People all over the world were
heartbroken to hear of Nancy Garden’s death in June. The Golden
Crown Literary Society (GCLS) was only weeks from presenting her an
award for her beloved 1982 novel Annie On My Mind. Thousands
upon thousands of kids worldwide found understanding of themselves or
others by reading the classic young adult romance between two teenage
girls. Annie made a difference in adult lives too. I fell in love
with the book in my forties; what a comfort it would have been to
read it at age 15!
Nancy grew up in New England and New
York. She worked in publishing and wrote ten books before Annie,
thirty-five in all. Her lifelong partner, Sandra Scott, survives her.
Nancy has been honored by numerous awards. According to her website,
Annie On My Mind was banned by the Kansas City school system
in 1993 and burned in demonstrations. Courageous students brought a
First Amendment lawsuit in 1995 and won two years later. Not to be
deterred, Nancy began yet another career and became an avid speaker
on First Amendment rights.
Members of GCLS were slightly comforted
that she knew ahead of time about her award and her work continues to
be celebrated, and by lesbians. In her speech of thanks, she wrote
about the impact on her of Radclyffe Hall’s 1928 novel The Well of
Loneliness. She said, “[ The Well ] ends with an impassioned plea
for justice and understanding. That plea made me vow, at 16 or so, to
write a book one day for and about my people that told the truth
about who we are –and ended happily.”
That was my early story too; I found
the same ambition and inspiration from Hall’s book. I had the
opportunity to work with Nancy’s GCLS acceptance speech, inserting
her handwritten edits. There is no way to express how moved I was to
be trusted with the task, to handle her words. What an incredible
honor, experience and sad pleasure.
There were no Nancy Garden books when I
was 16, but “Annie” has been around for other lesbians for 30
plus years. I wondered what readers might say about the book today
and thought I’d let them speak for themselves here. Their Twitter
comments over the past few years attest to the amazing longevity and
power of Nancy Garden’s enchanting and enlighten storytelling.
>This is so dumb but i found a copy
of Annie On My Mind at the library in seventh grade and was
horrifascinated by the cover & stole it.

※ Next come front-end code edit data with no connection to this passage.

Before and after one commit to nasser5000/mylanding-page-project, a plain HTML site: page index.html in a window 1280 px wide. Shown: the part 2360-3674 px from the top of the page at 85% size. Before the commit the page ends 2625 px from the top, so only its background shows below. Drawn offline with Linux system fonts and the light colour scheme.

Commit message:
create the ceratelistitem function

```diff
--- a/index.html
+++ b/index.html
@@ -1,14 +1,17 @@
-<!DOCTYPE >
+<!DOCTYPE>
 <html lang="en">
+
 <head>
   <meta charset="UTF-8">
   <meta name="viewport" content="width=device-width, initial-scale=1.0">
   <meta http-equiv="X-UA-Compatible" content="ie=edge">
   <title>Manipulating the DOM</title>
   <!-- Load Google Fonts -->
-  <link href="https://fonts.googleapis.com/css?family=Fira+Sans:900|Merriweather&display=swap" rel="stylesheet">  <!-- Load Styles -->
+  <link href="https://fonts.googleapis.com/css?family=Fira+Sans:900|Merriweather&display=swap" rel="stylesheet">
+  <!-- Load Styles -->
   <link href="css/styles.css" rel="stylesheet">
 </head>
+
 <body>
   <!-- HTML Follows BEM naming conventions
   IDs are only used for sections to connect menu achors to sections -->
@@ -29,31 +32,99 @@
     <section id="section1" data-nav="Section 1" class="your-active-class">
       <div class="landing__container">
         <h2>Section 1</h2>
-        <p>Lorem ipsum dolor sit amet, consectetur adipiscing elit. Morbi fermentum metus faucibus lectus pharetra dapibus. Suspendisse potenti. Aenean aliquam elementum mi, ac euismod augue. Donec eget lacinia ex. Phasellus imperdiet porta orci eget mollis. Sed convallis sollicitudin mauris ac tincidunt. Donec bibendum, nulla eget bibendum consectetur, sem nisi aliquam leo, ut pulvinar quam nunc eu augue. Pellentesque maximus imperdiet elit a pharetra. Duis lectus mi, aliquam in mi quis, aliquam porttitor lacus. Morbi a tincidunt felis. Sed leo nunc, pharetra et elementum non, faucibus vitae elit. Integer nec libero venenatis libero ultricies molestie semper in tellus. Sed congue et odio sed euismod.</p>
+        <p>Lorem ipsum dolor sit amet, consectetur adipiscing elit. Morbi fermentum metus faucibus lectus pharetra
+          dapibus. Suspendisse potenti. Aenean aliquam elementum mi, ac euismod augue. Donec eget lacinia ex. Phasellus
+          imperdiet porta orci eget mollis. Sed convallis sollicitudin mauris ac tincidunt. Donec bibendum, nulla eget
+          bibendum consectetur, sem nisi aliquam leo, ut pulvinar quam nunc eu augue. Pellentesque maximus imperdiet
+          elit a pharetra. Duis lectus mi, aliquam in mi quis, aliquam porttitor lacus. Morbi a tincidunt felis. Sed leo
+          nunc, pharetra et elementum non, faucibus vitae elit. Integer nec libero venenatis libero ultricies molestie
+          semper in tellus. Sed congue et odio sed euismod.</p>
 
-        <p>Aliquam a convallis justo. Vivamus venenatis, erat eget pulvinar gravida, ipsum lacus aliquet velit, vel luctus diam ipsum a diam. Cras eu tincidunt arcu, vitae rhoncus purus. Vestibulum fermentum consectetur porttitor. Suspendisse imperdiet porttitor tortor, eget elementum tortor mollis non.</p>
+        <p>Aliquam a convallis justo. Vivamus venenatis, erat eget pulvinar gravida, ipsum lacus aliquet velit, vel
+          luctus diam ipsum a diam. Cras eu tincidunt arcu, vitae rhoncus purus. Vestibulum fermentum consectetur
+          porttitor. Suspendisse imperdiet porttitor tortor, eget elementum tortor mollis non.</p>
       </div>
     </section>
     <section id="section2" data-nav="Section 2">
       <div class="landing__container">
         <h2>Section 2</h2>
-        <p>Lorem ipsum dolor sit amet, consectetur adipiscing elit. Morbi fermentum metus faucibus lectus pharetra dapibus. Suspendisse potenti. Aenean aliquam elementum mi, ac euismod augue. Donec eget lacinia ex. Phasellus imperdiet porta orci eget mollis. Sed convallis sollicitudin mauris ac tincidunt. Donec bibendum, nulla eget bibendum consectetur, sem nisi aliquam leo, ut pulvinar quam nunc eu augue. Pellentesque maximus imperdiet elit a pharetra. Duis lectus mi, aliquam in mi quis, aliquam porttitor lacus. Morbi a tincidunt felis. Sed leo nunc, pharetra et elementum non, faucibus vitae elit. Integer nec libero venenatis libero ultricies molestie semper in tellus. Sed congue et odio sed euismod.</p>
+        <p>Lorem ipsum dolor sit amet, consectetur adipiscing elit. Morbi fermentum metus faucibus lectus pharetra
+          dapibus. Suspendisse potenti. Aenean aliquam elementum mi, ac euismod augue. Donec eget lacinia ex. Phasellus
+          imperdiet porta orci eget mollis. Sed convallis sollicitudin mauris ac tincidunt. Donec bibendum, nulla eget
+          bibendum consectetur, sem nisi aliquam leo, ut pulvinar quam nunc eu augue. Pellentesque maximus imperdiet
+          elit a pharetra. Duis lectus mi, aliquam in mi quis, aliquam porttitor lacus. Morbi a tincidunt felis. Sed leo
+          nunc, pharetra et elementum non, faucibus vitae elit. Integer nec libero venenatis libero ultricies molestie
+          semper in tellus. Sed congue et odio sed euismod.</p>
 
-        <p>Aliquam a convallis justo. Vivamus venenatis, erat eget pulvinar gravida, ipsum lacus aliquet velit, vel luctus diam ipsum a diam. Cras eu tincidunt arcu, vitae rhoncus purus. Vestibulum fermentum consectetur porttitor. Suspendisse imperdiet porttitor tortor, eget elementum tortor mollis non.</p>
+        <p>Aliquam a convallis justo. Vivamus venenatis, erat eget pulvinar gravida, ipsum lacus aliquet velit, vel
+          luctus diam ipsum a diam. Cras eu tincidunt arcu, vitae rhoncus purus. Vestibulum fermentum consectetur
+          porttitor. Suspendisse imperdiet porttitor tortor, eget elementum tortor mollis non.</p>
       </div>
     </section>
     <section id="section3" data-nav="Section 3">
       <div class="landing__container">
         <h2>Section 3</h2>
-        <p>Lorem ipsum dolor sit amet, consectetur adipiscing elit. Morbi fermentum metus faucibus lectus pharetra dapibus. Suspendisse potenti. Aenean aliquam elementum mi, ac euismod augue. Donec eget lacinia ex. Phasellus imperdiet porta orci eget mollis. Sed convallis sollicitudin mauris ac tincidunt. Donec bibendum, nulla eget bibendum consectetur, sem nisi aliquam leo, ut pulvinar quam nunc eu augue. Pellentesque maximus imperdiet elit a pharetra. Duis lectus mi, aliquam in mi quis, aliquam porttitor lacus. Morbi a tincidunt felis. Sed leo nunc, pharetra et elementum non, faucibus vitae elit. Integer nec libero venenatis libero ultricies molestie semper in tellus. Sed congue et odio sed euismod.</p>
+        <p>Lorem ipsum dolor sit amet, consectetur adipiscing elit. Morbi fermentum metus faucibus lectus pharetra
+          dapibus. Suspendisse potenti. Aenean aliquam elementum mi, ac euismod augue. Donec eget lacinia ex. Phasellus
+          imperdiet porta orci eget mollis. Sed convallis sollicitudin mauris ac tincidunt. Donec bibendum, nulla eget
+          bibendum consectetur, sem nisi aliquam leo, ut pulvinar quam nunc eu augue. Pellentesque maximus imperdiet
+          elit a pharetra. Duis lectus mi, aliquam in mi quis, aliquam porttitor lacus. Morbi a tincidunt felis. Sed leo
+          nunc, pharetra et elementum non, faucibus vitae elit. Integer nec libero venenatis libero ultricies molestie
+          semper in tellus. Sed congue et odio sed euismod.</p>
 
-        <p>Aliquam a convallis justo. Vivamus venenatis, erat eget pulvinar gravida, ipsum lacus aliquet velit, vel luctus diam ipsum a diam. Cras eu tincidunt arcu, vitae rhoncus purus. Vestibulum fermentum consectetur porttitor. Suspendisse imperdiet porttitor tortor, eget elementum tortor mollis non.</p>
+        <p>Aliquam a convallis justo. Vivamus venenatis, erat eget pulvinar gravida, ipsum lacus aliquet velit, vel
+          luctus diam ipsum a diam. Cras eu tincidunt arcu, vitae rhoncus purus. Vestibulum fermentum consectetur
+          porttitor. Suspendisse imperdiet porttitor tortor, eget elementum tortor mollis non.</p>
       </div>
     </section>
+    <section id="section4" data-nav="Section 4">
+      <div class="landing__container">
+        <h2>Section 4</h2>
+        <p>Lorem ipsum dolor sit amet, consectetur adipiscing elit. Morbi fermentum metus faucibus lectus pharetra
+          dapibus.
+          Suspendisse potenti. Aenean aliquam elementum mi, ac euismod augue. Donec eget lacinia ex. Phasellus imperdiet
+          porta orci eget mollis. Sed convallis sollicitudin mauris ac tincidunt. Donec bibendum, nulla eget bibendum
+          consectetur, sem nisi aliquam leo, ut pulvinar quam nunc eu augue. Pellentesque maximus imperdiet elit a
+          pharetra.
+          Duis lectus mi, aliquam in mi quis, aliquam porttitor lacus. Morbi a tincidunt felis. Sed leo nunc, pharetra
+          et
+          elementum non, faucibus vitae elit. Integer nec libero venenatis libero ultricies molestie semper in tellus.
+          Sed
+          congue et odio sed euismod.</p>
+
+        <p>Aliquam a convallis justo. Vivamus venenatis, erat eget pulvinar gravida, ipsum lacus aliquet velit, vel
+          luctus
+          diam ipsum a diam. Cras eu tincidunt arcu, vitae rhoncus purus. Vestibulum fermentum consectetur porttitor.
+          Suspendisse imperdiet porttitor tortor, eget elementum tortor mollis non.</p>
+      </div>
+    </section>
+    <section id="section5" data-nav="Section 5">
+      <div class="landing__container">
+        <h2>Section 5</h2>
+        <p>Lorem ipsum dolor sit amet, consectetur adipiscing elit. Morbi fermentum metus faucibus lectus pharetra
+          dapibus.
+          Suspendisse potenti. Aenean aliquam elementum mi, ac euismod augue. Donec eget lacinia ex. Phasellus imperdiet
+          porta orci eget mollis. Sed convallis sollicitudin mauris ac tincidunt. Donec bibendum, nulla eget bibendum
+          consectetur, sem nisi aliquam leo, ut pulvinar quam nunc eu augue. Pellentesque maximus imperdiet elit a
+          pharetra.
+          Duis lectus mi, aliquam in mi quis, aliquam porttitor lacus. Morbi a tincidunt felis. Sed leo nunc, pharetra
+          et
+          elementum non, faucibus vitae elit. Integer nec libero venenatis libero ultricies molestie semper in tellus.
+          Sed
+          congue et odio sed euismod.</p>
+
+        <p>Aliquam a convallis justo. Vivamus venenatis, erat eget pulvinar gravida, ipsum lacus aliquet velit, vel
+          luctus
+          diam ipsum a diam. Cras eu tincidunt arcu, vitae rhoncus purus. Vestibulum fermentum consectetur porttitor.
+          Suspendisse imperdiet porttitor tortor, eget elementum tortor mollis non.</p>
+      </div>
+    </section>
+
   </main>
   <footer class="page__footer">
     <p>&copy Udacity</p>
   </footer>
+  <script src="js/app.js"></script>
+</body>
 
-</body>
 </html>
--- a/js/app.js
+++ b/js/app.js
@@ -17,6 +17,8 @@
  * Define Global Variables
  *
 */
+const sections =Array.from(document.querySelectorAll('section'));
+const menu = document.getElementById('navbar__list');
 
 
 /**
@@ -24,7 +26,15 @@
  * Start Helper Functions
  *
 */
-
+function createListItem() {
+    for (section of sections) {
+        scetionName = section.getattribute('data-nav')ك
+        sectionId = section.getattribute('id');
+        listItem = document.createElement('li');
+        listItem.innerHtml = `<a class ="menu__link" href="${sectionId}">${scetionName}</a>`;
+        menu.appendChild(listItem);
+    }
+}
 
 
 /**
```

>I see why this book has been so
frequently challenged & I adore it all the more!
>Did you discover Annie On My
Mind as a teen at the public library, like me? Were you scared to
check it out, but did anyway?
>the reaction of Liza's friends, of
her family, or her teachers, of her school to the character being gay
...Garden made it so real, and I couldn't help but cry at how unjust
it was. Because even though this is a piece of fiction, it has
actually happened to so many people. It was awful, but Garden
captured that cruelty and misjudgment perfectly.
>Author Katherine Applegate, winner
of the Newbery Medal: "Free to a Good Mind": Left banned
book Annie On My Mind in an airport luggage cart.
>Annie on my Mind was the
second LGBTQ book I read & hid under my mattress.
>Author Karin Kallmaker: It's World
Book Day! I recommend a banned book - read something dangerous! Annie
on My Mind by Nancy Garden comes to mind. Lots of really
narrow-minded people have tried for decades to make sure you can't
read it. Screw 'em! Read it!
>I so loved selling Annie on My
Mind when I worked at a bookstore.
>Nancy Garden's Annie On My Mind
is One of the Most Important #LGBT Teen Novels Ever Written.
>I read tht buk wn I ws 12- It gave
a realty to something I was feeln.
>Author Lesléa Newman tweeted:
Paying homage to Nancy Garden by re-reading Annie On My Mind.
It's so good! No wonder it's a classic.
>Went to check-out Annie on my
Mind in celebration of a long lived life. All 3 copies were out
and I'm 7th hold. Love it!
>Writer Robin Talley tweeted: Annie
on My Mind, the groundbreaking YA lesbian romance novel published
in 1982 that made it possible for me to write the books I do.
>annie on my mind é tão
Last, a reader tweeted: Annie on My
Mind saved a part of my soul.
Thank you, Nancy Garden.
[Editor's Note: Lee Lynch is the author
of over 13 books. Her latest, Rafferty
Street, concludes her epic
Morton River Valley trilogy. You can reach Lynch at
Copyright 2014 Lee Lynch.